Let’s start with two second-year players in guard Shannon Scott (1.2 points, 1.7 assists) and center Amir Williams (1.7 points, 2.1 rebounds, 0.8 blocks). Both highly-ranked recruits (Scott 34th in ESPNU 100, Williams 43rd), both struggled for playing time last season, and the duo of sophomores will be expected to fill a much larger role in the ’12-’13 campaign. While Scott adequately ran the point and defended on the perimeter when Craft was in foul trouble, his offensive game was laughable and his defender would sag, daring him to shoot jumpers. Williams, you may recall, played a big role in the Syracuse Elite 8 game, filling in for the duo of Sullinger and Ravenel. Other than that game, Williams blocked some shots, grabbed some rebounds, but did so with a relatively frail frame and green offensive game. Their improvement will be vital to the Ohio State cause, especially on the defensive end. Sullinger did not block shots, so the Buckeyes will now have their shot-blocking presence they missed following the departure of Dallas Lauderdale in Amir.

When it comes to filling the wing scoring lost with Buford’s departure, some of it will come from Lenzelle Smith Jr. and Sam Thompson. Smith Jr. had a breakout sophomore season, solidifying himself as the fifth starter for Coach Matta and averaged 11 points per game in the tournament, scoring in double digits six of his last ten games. With a dynamic gift to run the floor and finish combined with a respectable three-point shot, Smith has room to grow. Thompson could be the highest flyer on the team at 6’7″, and he could be looked to fill a similar role offensively as the fourth or fifth option as Smith Jr. did last season.

The man everyone is talking about though with the potential to replace a bulk of the offensive output is sophomore LaQuinton Ross. Ross was explosive in the short bursts that we saw him last season, showing the ability to fire from anywhere inside halfcourt. An academic eligibility issue left him months behind his teammates and planted on the bench for meaningful games. He could immediately fill the role that Thomas did two seasons ago off the bench as a sixth or seventh man that carried his team to victory on more than one occasion. By mid-season, however, it’s likely he’ll be starting (or getting starters’ minutes anyway) and there’s no reason why he shouldn’t be the second-leading scorer on this team behind Thomas.

Back to that defensive improvement, with the shot blocker Williams, a big in Ravenel who is a solid body at the five spot (he played out of position last year), the one-man menace that is Aaron Craft, and athletic wings (Smith Jr., Thompson, and Scott all fit this description) who can keep up laterally with the best in the Big Ten, the Buckeyes will look to overcome any lack of interior scoring and three-point shooting shortcomings (freshman Amadeo Della Valle should help there off the bench) by playing games in the fifties and low sixties.
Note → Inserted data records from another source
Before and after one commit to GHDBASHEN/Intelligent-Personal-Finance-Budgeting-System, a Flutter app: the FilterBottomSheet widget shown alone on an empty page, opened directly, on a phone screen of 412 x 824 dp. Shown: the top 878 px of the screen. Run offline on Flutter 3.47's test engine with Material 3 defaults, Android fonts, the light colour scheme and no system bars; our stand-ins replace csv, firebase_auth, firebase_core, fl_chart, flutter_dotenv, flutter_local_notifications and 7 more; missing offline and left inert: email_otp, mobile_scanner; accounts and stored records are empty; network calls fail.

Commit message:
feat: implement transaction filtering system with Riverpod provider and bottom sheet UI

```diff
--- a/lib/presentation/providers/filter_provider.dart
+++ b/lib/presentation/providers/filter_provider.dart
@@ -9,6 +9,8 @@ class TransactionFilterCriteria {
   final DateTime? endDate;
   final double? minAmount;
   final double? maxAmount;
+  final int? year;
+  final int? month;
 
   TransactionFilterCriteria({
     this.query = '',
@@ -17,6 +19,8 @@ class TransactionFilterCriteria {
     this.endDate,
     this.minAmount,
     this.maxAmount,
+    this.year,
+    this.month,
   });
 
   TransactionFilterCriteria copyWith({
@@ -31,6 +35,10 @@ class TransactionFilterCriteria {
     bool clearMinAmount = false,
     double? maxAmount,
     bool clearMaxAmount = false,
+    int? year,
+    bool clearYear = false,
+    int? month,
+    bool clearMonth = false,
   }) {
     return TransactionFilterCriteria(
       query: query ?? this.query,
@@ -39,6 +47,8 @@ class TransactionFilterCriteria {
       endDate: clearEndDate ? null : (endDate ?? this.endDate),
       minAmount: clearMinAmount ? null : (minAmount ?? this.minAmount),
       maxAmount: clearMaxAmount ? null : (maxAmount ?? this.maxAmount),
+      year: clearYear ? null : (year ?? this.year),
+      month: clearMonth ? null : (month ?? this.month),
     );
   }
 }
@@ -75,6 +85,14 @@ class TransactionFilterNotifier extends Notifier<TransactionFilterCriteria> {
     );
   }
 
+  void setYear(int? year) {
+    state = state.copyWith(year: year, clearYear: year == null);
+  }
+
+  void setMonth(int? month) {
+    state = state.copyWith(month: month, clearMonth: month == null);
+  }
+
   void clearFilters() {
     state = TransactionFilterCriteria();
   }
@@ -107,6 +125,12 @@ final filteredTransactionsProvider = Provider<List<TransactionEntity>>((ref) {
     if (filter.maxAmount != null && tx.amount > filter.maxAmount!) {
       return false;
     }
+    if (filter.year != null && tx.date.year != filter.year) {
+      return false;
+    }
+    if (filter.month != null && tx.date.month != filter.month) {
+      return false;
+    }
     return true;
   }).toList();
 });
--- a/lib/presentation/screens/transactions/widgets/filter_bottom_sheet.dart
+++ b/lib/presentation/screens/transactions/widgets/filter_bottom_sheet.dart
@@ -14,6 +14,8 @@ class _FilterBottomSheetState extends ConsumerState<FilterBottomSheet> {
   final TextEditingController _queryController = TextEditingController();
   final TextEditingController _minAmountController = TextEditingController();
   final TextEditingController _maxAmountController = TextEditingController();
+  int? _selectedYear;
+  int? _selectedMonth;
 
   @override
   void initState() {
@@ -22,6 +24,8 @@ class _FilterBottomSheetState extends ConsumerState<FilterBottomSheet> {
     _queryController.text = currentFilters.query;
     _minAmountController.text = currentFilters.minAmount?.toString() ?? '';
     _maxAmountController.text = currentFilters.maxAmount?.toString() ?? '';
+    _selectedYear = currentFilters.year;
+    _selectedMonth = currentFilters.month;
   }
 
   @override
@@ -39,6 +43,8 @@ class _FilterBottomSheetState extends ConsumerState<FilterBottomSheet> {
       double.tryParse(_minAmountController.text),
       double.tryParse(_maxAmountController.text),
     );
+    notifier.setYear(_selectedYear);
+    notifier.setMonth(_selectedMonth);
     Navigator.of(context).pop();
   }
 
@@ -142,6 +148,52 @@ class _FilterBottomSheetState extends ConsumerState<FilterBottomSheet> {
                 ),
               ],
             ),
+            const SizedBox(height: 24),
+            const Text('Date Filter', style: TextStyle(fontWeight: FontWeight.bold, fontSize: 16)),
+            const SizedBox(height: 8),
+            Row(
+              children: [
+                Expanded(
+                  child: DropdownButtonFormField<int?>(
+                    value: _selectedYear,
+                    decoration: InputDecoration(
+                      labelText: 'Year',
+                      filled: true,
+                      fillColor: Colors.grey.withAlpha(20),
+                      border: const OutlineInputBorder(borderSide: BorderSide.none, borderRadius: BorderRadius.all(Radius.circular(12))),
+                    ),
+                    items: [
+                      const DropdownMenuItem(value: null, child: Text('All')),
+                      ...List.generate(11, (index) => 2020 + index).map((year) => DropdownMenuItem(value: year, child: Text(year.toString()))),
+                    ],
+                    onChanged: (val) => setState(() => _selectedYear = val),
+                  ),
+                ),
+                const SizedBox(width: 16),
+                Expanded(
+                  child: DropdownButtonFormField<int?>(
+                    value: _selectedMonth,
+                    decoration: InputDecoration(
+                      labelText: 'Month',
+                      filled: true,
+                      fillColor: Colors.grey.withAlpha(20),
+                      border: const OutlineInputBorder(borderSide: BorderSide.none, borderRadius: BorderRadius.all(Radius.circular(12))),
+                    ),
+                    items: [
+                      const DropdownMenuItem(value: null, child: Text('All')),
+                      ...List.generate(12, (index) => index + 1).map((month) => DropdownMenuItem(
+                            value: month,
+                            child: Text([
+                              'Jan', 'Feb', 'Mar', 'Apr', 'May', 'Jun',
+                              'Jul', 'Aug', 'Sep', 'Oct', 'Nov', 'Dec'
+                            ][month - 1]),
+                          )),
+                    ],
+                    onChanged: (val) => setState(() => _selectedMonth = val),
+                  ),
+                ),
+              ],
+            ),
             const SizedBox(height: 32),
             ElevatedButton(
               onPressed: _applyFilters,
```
With an admittedly deeper bench, Matta may play nine guys consistently and look to play the transition game more without the low post anchor to feed the ball to down low.

No team advances to the Final Four, however, without that star power on some level. Whereas past teams led by iconic big men in Oden and Sullinger have failed, it will be on the forward Thomas to take his consistency and scoring output to an entirely different level. Deshaun can collect and convert on the offensive glass, scorch the nets from deep, and find the hoop with a mix of cuts, hooks, and spins on the block. The problem is when the inevitable box and one or double team comes, can Craft, Smith Jr., and the rest hit open shots.

Defensive expertise, turnover margin domination, and superior athleticism. That’s the recipe for the Buckeyes to have success all season, at the Big Ten tournament in Chicago, and to get down to Atlanta. While I fully admit the Buckeyes are a touch overrated to start, few thought this team would reach New Orleans halfway through last season.

You can see above that Craft has the O covered and Thomas has accounted for the H, but tonight, the question of who steps in for the “I-O” will begin to be answered against Marquette on an aircraft carrier docked in Charleston Harbor.